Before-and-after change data

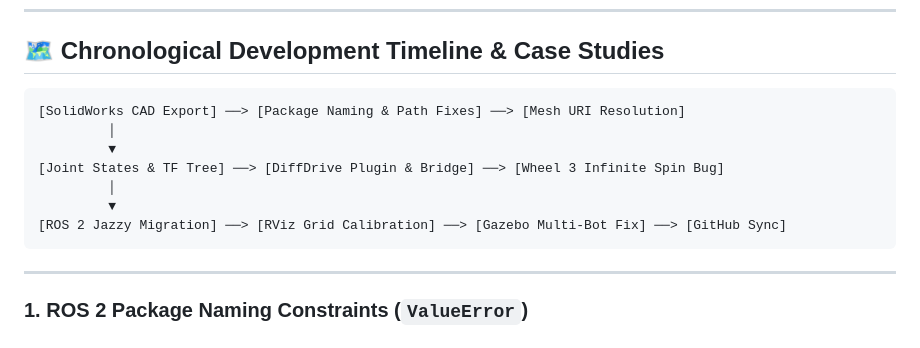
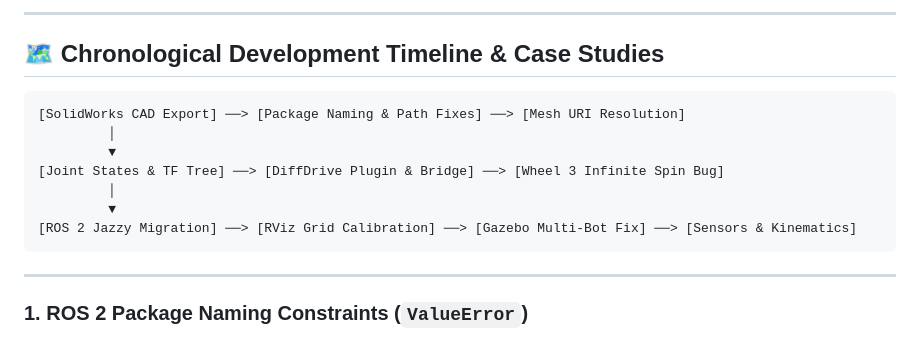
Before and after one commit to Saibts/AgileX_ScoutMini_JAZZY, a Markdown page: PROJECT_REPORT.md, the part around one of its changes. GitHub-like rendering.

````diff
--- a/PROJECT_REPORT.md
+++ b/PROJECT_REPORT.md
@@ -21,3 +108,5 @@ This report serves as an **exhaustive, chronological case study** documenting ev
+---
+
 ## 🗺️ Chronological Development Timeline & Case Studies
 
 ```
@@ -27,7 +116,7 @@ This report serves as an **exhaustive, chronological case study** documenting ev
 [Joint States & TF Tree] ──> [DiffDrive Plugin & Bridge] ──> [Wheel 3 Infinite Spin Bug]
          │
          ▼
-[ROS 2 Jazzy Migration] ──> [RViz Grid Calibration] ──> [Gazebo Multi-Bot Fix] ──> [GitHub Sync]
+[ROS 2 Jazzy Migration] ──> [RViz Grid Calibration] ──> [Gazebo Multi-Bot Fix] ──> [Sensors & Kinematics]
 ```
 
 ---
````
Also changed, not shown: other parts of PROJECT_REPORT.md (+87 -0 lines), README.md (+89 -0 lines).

▶ **PROBLEM REQUIREMENTS**
Please let your answer be exactly the lines from the one holding "[Sensors & Kinematics]" through the last line of the entries above, both ends included.

▶ **OUTPUT FOR THIS EXERCISE**
+[ROS 2 Jazzy Migration] ──> [RViz Grid Calibration] ──> [Gazebo Multi-Bot Fix] ──> [Sensors & Kinematics]
 ```
 
 ---
````
Also changed, not shown: other parts of PROJECT_REPORT.md (+87 -0 lines), README.md (+89 -0 lines).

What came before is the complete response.